For my main course I chose the Breast of Duck, hedgerow compote, celeriac puree and champ (£20) and my guest had the Aged Sirloin with a stout redux, dauphinoise potatoes, spinach and buttered girolles (£22). I like my duck rare, but I would say that it was more medium-rare when I cut into it. However, it was very well cooked with a nice sear on the outside with the meat remaining lovely and moist. I love a fruity sauce with duck and the hedgerow compote worked really well – it wasn’t too sweet and the berries were all still whole and had some bite to them. The celeriac puree was fantastic with a velvety smooth finish that coated the duck perfectly when eaten together and the champ mash was tasty with both spring onions and peas mixed through it. We shared a side dish of sweet, al-dente honey and butter roasted roots (£3.50) and I had a large glass of The Den Pinotage (£6.95) that went perfectly with both dishes. Strangely, it was the creamy dauphinoise potatoes full of garlic that were our favourite part of the Sirloin dish. The steak was really tender thanks to it being well hung but it could have done with more seasoning to bring out the flavour more.
For dessert I, on the waitress’s recommendation, had the Parkin with butterscotch sauce (£6) and my chocoholic guest had the Dark Chocolate Brownie, white chocolate brulee, charred plum and pistachio (£6.50). The Parkin portion was very generous, exactly what you want for a pudding, and I could smell the ginger and spices the second it arrived. The cake was perfectly baked so it soaked up the unctuous butterscotch sauce just enough to make it delicious and sticky. The accompanying vanilla ice cream is some of the creamiest I have tasted and I could easily have eaten a lot more of it as it was gorgeous. The hands-down winner of the dessert stakes though was the brownie and brulee combination – the brownie was so gooey it was almost like a chocolate fondant in texture and it came with more of the fantastic ice cream to cut through the rich, dark chocolate. Crème brulee is one of my all-time favourites and the white chocolate one on this dessert was delicious, light and went really well with the crushed pistachios.
The Peppered Pig is definitely worth a visit for a mid-week treat or a celebration meal as you are guaranteed a great meal and excellent service from their knowledgeable, friendly team of waiters and waitresses.

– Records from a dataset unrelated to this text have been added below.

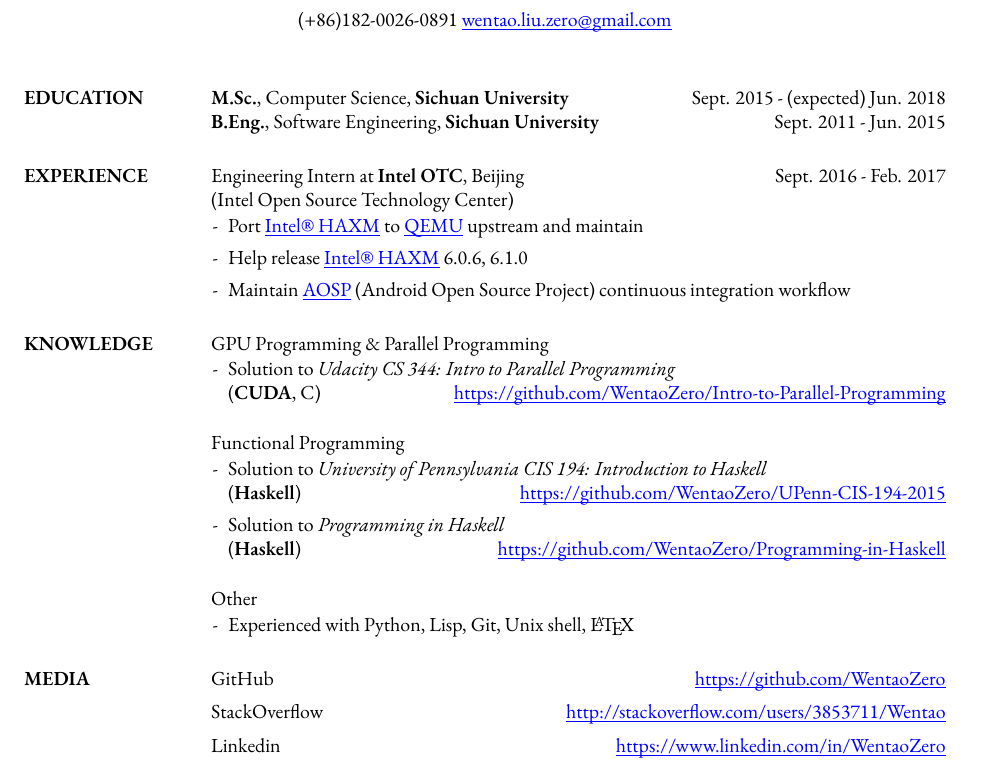
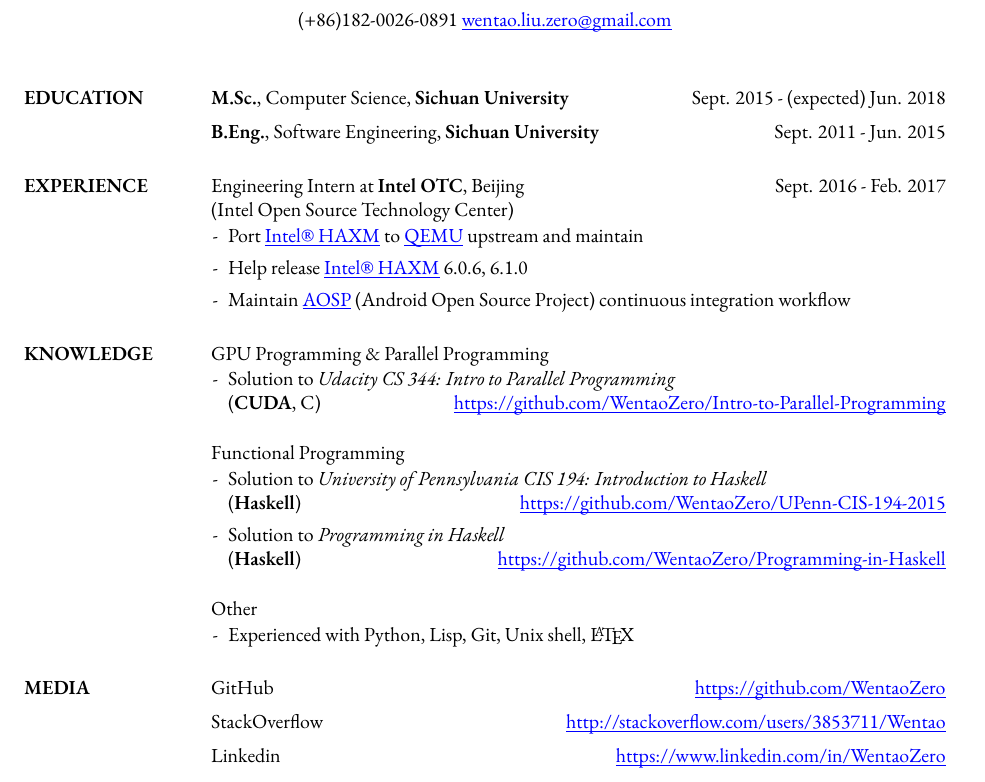
Before and after one commit to chanqi4444/Resume, a LaTeX CV (Resume-Wentao-LIU.tex): part of the page, cut so that both start at the same text. Compiled offline with XeLaTeX; a missing font is replaced by an installed copy or a similar font.

Commit message:
adjust EUDCATION vertical indent

```diff
--- a/Resume-Wentao-LIU.tex
+++ b/Resume-Wentao-LIU.tex
@@ -81,18 +85,16 @@
 
 	\section{MEDIA}
 
-	\def \MediaIndent {\vspace*{-0.7em}}
-
 	\def \GitHubLink {https://github.com/WentaoZero}
 	\def \StackOverflowLink {http://stackoverflow.com/users/3853711/Wentao}
 	\def \LinkedinLink {https://www.linkedin.com/in/WentaoZero}
 
 	GitHub \hspace*{\fill} {\href {\GitHubLink} {\underline {\smash {\GitHubLink}}}}
 
-	{\MediaIndent}
+	{\ItemVindent}
 	StackOverflow \hspace*{\fill} {\href {\StackOverflowLink} {\underline {\smash {\StackOverflowLink}}}}
 
-	{\MediaIndent}
+	{\ItemVindent}
 	Linkedin \hspace*{\fill} {\href {\LinkedinLink} {\underline {\smash {\LinkedinLink}}}}
 
 	\end{resume}
```
Also changed, not shown: Resume-Wentao-LIU.pdf, Resume-Wentao-LIU.png, Resume-Wentao-LIU.tex (6 more changed lines).
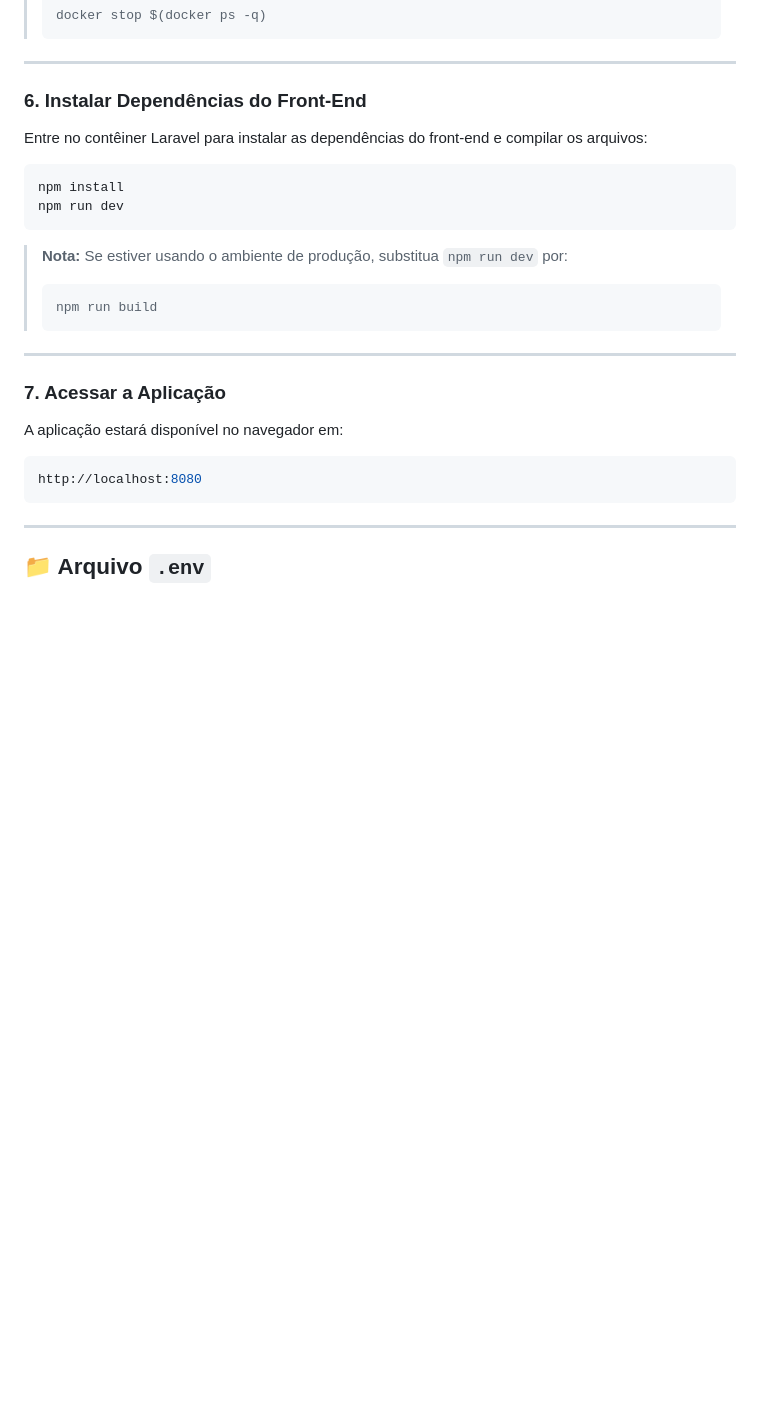
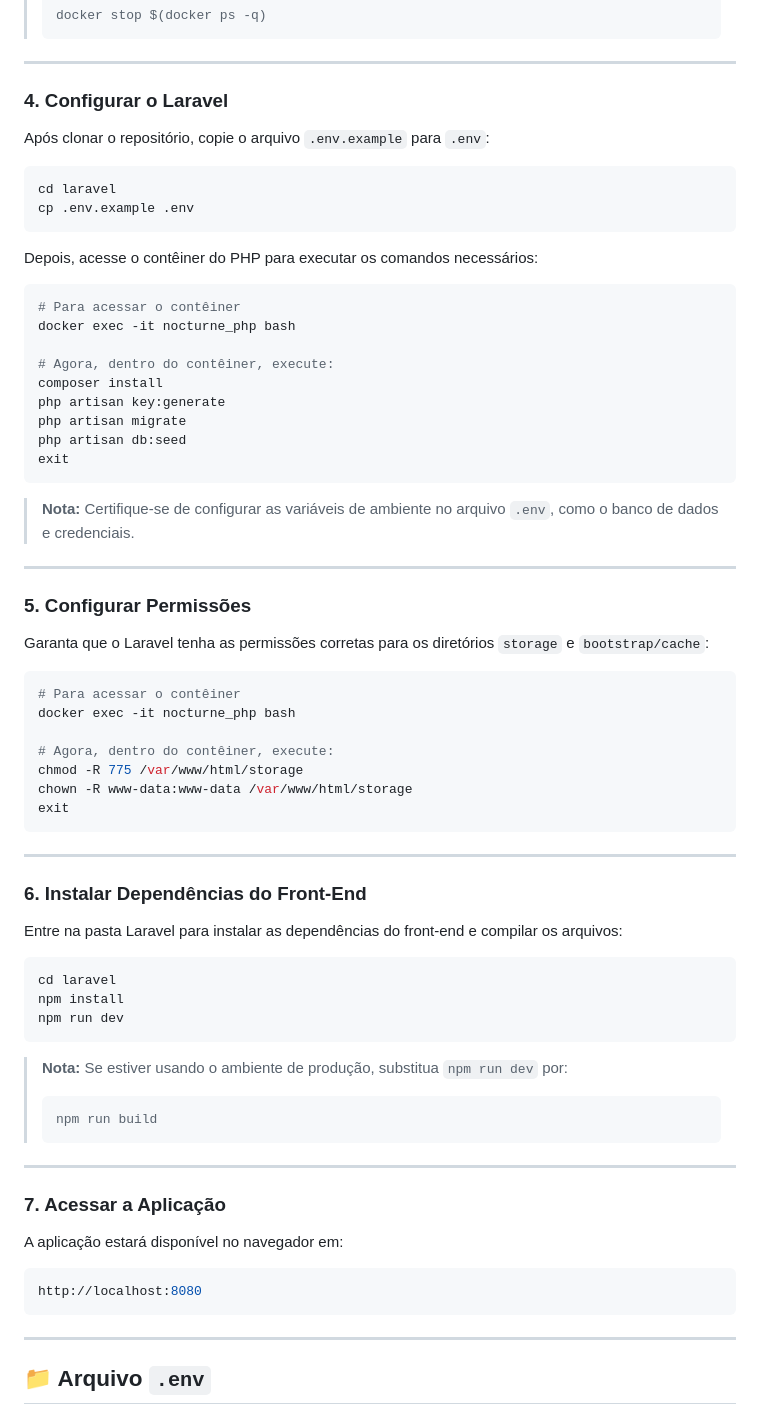
Before and after one commit to rafaelcarval/nocturne-store, a Markdown page: README.md, the part around one of its changes. GitHub-like rendering; blank space fills up the shorter version.

Commit message:
corrigindo  readme.md

````diff
--- a/README.md
+++ b/README.md
@@ -108,10 +69,52 @@ Este comando irá:
 
 ---
 
-### **6. Instalar Dependências do Front-End**
-Entre no contêiner Laravel para instalar as dependências do front-end e compilar os arquivos:
+### **4. Configurar o Laravel**
+Após clonar o repositório, copie o arquivo `.env.example` para `.env`:
 
 ```bash
+cd laravel
+cp .env.example .env
+```
+
+Depois, acesse o contêiner do PHP para executar os comandos necessários:
+
+```bash
+# Para acessar o contêiner
+docker exec -it nocturne_php bash
+
+# Agora, dentro do contêiner, execute:
+composer install
+php artisan key:generate
+php artisan migrate
+php artisan db:seed
+exit
+```
+
+> **Nota:** Certifique-se de configurar as variáveis de ambiente no arquivo `.env`, como o banco de dados e credenciais.
+
+---
+
+### **5. Configurar Permissões**
+Garanta que o Laravel tenha as permissões corretas para os diretórios `storage` e `bootstrap/cache`:
+
+```bash
+# Para acessar o contêiner
+docker exec -it nocturne_php bash
+
+# Agora, dentro do contêiner, execute:
+chmod -R 775 /var/www/html/storage
+chown -R www-data:www-data /var/www/html/storage
+exit
+```
+
+---
+
+### **6. Instalar Dependências do Front-End**
+Entre na pasta Laravel para instalar as dependências do front-end e compilar os arquivos:
+
+```bash
+cd laravel
 npm install
 npm run dev
 ```
````
Also changed, not shown: other parts of README.md (+4 -43 lines), laravel/README.md (deleted, +0 -66 lines).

Despite being hidden away in a small town the restaurant was full and lively when we visited which is a testament to the quality food and drink being served in a beautiful setting – you wouldn’t get such stunning views across the countryside whilst you dined in the middle of a city.
The Peppered Pig, Turnbridge, Snaith Road, East Cowick, Nr Goole, DN14 9BY
Wednesday-Saturday: 6.30pm – Late
Sunday: Noon – 4pm
Deli Counter & Tea rooms:
Tuesday-Saturday: 9.30am – 5.00pm